Source: Reuse Centre


We look forward to seeing you at the event. Happy Family Day!

Thursday, 9 February 2017

Upcycled Bouquets for your Valentine

Valentine's Day is right around the corner -- do you have plans to surprise your sweetheart? You don't have to break the bank to show them that you care. This year, gift a bouquet of handcrafted flowers that will last forever!

Here are six fun, unique ways to create your own eco-friendly, reuse-crafted flowers for friends, family, and that special someone in your life.

Image source: Joallie Petit
Necktie Roses

Put a funky spin on the classic rose bouquet by making some patterned necktie roses with this tutorial from Joallie Petit. Wild patterns work best, so hit up your favourite thrift store and see what you can find.


Image source: Todolwen
Egg Carton Roses

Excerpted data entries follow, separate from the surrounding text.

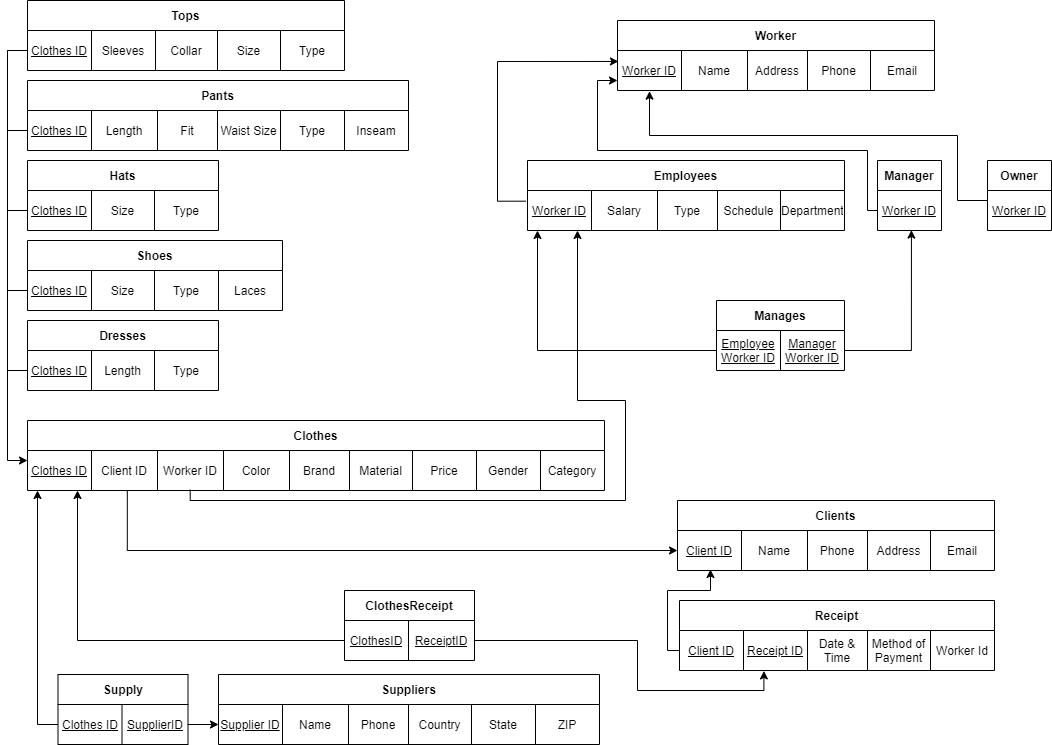
Above: images/relational-model.png in cmps277-dbproject/database (draw.io), before the change. Source tidied: cells renumbered, new cells last; positions are measured from the earlier drawing's top-left corner, leaving out a move shared by most shapes.
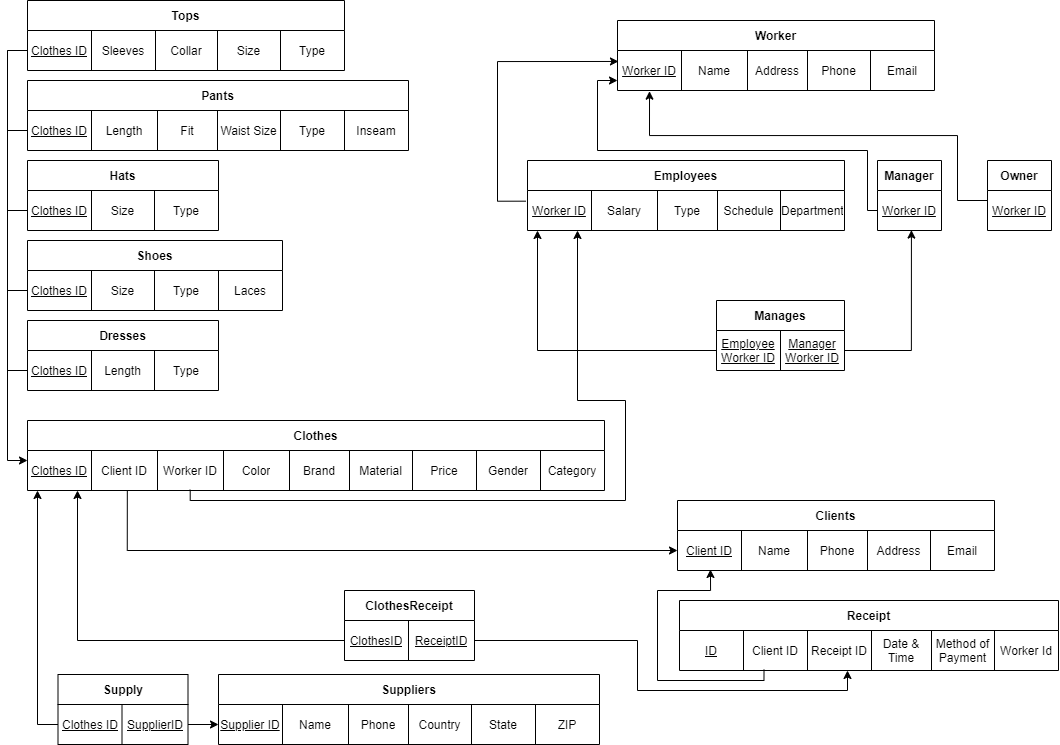
The same diagram one commit later.

The edit, as a diff of the source:
```diff
@@ -264,31 +264,35 @@
       </mxGeometry>
     </mxCell>
     <mxCell id="79" value="Receipt" style="shape=table;html=1;whiteSpace=wrap;startSize=30;fontStyle=1;align=center;" parent="1" vertex="1">
-      <mxGeometry x="672" y="600" width="315" height="70" as="geometry" />
+      <mxGeometry x="672" y="600" width="379" height="70" as="geometry" />
     </mxCell>
     <mxCell id="80" style="shape=partialRectangle;html=1;whiteSpace=wrap;fillColor=none;top=0;left=0;bottom=0;right=0;points=[[0,0.5],[1,0.5]];portConstraint=eastwest;" parent="79" vertex="1">
-      <mxGeometry y="30" width="315" height="40" as="geometry" />
+      <mxGeometry y="30" width="379" height="40" as="geometry" />
     </mxCell>
+    <mxCell id="115" value="ID" style="shape=partialRectangle;html=1;whiteSpace=wrap;fillColor=none;top=0;left=0;bottom=0;right=0;overflow=hidden;fontStyle=4;" parent="80" vertex="1">
+      <mxGeometry width="64" height="40" as="geometry" />
+    </mxCell>
-    <mxCell id="81" value="&lt;u&gt;Client ID&lt;/u&gt;" style="shape=partialRectangle;html=1;whiteSpace=wrap;fillColor=none;top=0;left=0;bottom=0;right=0;overflow=hidden;" parent="80" vertex="1">
-      <mxGeometry width="64" height="40" as="geometry" />
+    <mxCell id="81" value="&lt;span&gt;Client ID&lt;/span&gt;" style="shape=partialRectangle;html=1;whiteSpace=wrap;fillColor=none;top=0;left=0;bottom=0;right=0;overflow=hidden;fontStyle=0;" parent="80" vertex="1">
+      <mxGeometry x="64" width="64" height="40" as="geometry" />
     </mxCell>
-    <mxCell id="82" value="&lt;u&gt;Receipt ID&lt;/u&gt;" style="shape=partialRectangle;html=1;whiteSpace=wrap;fillColor=none;top=0;left=0;bottom=0;right=0;overflow=hidden;" parent="80" vertex="1">
-      <mxGeometry x="64" width="64" height="40" as="geometry" />
+    <mxCell id="82" value="&lt;span&gt;Receipt ID&lt;/span&gt;" style="shape=partialRectangle;html=1;whiteSpace=wrap;fillColor=none;top=0;left=0;bottom=0;right=0;overflow=hidden;fontStyle=0;" parent="80" vertex="1">
+      <mxGeometry x="128" width="64" height="40" as="geometry" />
     </mxCell>
     <mxCell id="83" value="Date &amp;amp; Time" style="shape=partialRectangle;html=1;whiteSpace=wrap;fillColor=none;top=0;left=0;bottom=0;right=0;overflow=hidden;" parent="80" vertex="1">
-      <mxGeometry x="128" width="60" height="40" as="geometry" />
+      <mxGeometry x="192" width="60" height="40" as="geometry" />
     </mxCell>
     <mxCell id="84" value="Method of Payment" style="shape=partialRectangle;html=1;whiteSpace=wrap;fillColor=none;top=0;left=0;bottom=0;right=0;overflow=hidden;" parent="80" vertex="1">
-      <mxGeometry x="188" width="63" height="40" as="geometry" />
+      <mxGeometry x="252" width="63" height="40" as="geometry" />
     </mxCell>
     <mxCell id="85" value="Worker Id" style="shape=partialRectangle;html=1;whiteSpace=wrap;fillColor=none;top=0;left=0;bottom=0;right=0;overflow=hidden;" parent="80" vertex="1">
-      <mxGeometry x="251" width="64" height="40" as="geometry" />
+      <mxGeometry x="315" width="64" height="40" as="geometry" />
     </mxCell>
-    <mxCell id="86" style="edgeStyle=orthogonalEdgeStyle;rounded=0;jettySize=auto;html=1;exitX=0;exitY=0.5;exitDx=0;exitDy=0;entryX=0.104;entryY=0.975;entryDx=0;entryDy=0;entryPerimeter=0;startArrow=none;startFill=0;endArrow=classic;endFill=1;" parent="1" edge="1" source="80" target="64">
+    <mxCell id="86" style="edgeStyle=orthogonalEdgeStyle;rounded=0;jettySize=auto;html=1;entryX=0.104;entryY=0.975;entryDx=0;entryDy=0;entryPerimeter=0;startArrow=none;startFill=0;endArrow=classic;endFill=1;exitX=0.223;exitY=0.979;exitDx=0;exitDy=0;exitPerimeter=0;" parent="1" edge="1" source="80" target="64">
       <mxGeometry relative="1" as="geometry">
         <Array as="points">
-          <mxPoint x="660" y="650" />
-          <mxPoint x="660" y="590" />
+          <mxPoint x="756" y="680" />
+          <mxPoint x="650" y="680" />
+          <mxPoint x="650" y="590" />
           <mxPoint x="703" y="590" />
         </Array>
       </mxGeometry>
@@ -395,10 +399,10 @@
     <mxCell id="112" value="ReceiptID" style="shape=partialRectangle;html=1;whiteSpace=wrap;fillColor=none;top=0;left=0;bottom=0;right=0;overflow=hidden;fontStyle=4;" parent="110" vertex="1">
       <mxGeometry x="64" width="66" height="40" as="geometry" />
     </mxCell>
-    <mxCell id="113" style="edgeStyle=orthogonalEdgeStyle;rounded=0;jettySize=auto;html=1;exitX=0.268;exitY=1.011;exitDx=0;exitDy=0;entryX=1;entryY=0.5;entryDx=0;entryDy=0;startArrow=classic;startFill=1;endArrow=none;endFill=0;exitPerimeter=0;" parent="1" edge="1" source="80" target="110">
+    <mxCell id="113" style="edgeStyle=orthogonalEdgeStyle;rounded=0;jettySize=auto;html=1;entryX=1;entryY=0.5;entryDx=0;entryDy=0;startArrow=classic;startFill=1;endArrow=none;endFill=0;" parent="1" edge="1" source="80" target="110">
       <mxGeometry relative="1" as="geometry">
         <Array as="points">
-          <mxPoint x="756" y="690" />
+          <mxPoint x="840" y="690" />
           <mxPoint x="630" y="690" />
           <mxPoint x="630" y="640" />
         </Array>
```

These egg carton roses from Todolwen are easy to make, and have a rustic beauty when made with plain cardboard egg cartons. For a more colourful bouquet, dip-dye or paint your finished flowers in any shade you like.


Image source: Crissy's Crafts
Pop Can Flowers

These are stunning! I would never have thought you could make something so lovely out of a simple pop can. Check out Crissy's Crafts for the tutorial, and for several ideas on how to use your creations.


Image source: Kid Friendly Things to Do
Water Bottle Bouquet

This is a great craft for kids who want to make something special for a friend or family member. They're quick and easy enough to make one for every kid in class!

Find out how at Kid Friendly Things to Do.


Image source: 100 Layer Cake
Storybook Paper Roses

These are perfect for the literature-lover in your life. Grab an old book (preferably one that's in poor condition and can't be read anymore) and craft these elegant paper roses. Make your gift extra special by choosing a book that has meaning for your loved one.

Get the tutorial at 100 Layer Cake.


Image source: ReLoved Designs
Pistachio Shell Flowers

I really love the look of these pistachio shell flowers. They're so bright and modern looking! A cluster of these in a nice, simple frame would make a great piece of wall art for your loved one.

See the tutorial at ReLoved Designs.

-Sarah (Volunteer)

Friday, 13 January 2017

New Year's Reuse Resolutions



We're in the second week of 2017 and any resolutions that you made are probably still pretty fresh in your mind. This year, some of our blog team members decided to come up with our own reuse themed resolutions. Each of us created an attainable resolution to reduce some of our negative environmental impacts and change some of our wasteful habits. Here's a look at our reuse resolutions.


Sarah

One of my resolutions this year is to eliminate the use of paper towels and paper napkins in my home. I've stocked my kitchen with rags for wiping up spills and messes, and I made a bunch of fabric napkins out of old cotton scraps. Both of these items are in visible, easy-to-reach spots, which means I'll think of them before I grab their disposable alternatives. 

Interested in making your own cloth napkins? Check DIY Network for a simple tutorial.

Image source: diy network

Vanessa

My reuse resolution for 2017 is to reduce the number of disposable coffee cups that I use. I love a nice hot beverage on these cold Edmonton winter mornings! I try as much as possible to brew my coffee or tea at home and take it to go in a travel mug but there are times that I either run out of time in the morning or just want to treat myself. It's on these occasions that I, more times than not, forget my travel mug at home. Then I always feel guilty when I have to toss my empty cup in the trash. This year, I'm going to make a bigger effort to pack a travel mug with me and have it handy for when I stop at my favourite coffee shop.


Photo credit: Vanessa
Siao

My resolution for this year is to borrow, offer, and buy used. I want to make the conscious effort to consider these options thoroughly before consuming non-essentials. If I was picking up a new hobby, do I know of any friends that would be willing to loan me their tools or old sporting equipment? On the same note, I want to openly offer my unused items for friends and family to use rather than have them sit idly in storage. If there are no extras to be borrowed, then I want to exhaust all options of used purchases before I buy new.

Do you have a reuse resolution? Share it in the comments section.

*Happy New Year 2017 image provided by Gallery